>Distant Earth_ could be considered extropic due to the fact that it mirrors
>Arthur C. Clarke's excellent book of the same name --indicative of
>Oldfield's intentions. However, many extropians may not care for the music.
I agree with you. If the musician's intent is to make music that inspires, or uplifts, then this could be extropic. If the musician is him or herself an extropian in her views and how she performs her life, then the music, no matter what the "sound," would be extropian. If the musician's intent is to work with science by computing a new sound to author his vision, then this would be extropic. However, if the musician is not simpatico with the extropian philosophy but produced music that documents extropian views, then this too would be extropic. Conversely, if the musician is extropian in views, but produces music that is negative, uses terminology that salutes death, or summons up ideas that are in conflict with the extropian philosophy, then there would be the question of what the purpose of the music is -- be it to bring people down with the sound, or remind them what that bad feeling is to result in a desire to move beyond bad feelings the music inspires. (These are a few examples.)
> On a similar note, my own music compositions may not convey a lot
>about my optimism towards future progress or desire for extended mortality,
>yet they give me, an extropian, an outlet for different kinds of expression
>--pleasing and displeasing to others' ears. Needless, to say, it depends
>upon the musician's objective as well as the listener's discretion to
>decide what makes music "extropic" or not.

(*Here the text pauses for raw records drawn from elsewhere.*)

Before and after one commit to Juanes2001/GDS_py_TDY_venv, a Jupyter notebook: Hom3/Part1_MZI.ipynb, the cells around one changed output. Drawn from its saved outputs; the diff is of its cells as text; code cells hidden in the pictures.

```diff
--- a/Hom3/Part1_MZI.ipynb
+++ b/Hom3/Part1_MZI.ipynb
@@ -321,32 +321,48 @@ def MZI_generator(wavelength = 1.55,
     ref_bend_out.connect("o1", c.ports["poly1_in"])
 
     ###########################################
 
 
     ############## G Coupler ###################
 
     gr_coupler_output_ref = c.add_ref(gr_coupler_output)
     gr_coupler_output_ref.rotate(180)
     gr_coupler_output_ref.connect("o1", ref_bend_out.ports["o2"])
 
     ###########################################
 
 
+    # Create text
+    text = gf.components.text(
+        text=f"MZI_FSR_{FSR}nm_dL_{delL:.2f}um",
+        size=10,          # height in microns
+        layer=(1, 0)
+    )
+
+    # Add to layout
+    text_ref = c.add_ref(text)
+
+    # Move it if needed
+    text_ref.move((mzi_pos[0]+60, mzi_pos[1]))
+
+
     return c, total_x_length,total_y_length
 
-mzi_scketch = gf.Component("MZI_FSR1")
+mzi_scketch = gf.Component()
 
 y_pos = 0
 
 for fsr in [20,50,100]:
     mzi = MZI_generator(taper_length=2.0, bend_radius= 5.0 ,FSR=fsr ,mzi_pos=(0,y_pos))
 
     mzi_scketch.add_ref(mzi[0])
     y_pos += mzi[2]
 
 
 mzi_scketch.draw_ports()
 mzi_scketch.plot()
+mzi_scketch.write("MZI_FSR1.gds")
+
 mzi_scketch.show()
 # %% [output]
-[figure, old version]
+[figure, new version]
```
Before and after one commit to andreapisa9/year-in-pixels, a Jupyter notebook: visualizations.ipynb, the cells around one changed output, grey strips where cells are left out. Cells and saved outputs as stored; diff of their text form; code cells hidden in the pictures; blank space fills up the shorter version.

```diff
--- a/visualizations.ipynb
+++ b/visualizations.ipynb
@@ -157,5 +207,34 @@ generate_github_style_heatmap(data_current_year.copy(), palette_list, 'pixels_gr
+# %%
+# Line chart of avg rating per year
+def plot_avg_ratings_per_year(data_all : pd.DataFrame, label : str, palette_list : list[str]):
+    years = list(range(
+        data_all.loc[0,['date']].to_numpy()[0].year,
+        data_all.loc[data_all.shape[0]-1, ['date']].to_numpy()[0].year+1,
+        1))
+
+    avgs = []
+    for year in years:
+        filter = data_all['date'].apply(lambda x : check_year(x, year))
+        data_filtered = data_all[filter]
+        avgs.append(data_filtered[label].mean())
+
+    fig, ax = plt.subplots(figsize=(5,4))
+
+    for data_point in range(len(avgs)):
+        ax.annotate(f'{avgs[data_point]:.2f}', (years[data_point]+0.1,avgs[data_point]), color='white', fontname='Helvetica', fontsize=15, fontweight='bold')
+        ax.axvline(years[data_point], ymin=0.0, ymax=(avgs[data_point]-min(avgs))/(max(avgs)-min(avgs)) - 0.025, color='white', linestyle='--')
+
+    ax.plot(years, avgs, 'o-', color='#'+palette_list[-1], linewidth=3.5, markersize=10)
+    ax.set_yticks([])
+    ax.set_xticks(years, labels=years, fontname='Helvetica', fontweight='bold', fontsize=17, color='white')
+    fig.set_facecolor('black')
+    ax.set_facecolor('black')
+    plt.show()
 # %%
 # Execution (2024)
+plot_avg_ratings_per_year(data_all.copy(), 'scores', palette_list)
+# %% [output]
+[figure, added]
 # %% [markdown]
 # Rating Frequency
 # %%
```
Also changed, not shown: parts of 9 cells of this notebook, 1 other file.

Again, I agree. Some music inspires me, but the musician may know nothing about extropian ideas. However, because for me music causes a "feeling," I enjoy that feeling subjectively above the artist's objective.
Natasha Vita-More: http://www.natasha.cc Transhumanist Art Centre - Home of Extropic Art: http://www.extropic-art.com **NEW** Transhuman Culture InfoMark: http://www.transhuman.org PRESS RELEASE: "We are transhumans ..." Meme Orbits Saturn in 2004!
"The best defense is an aesthetic offense."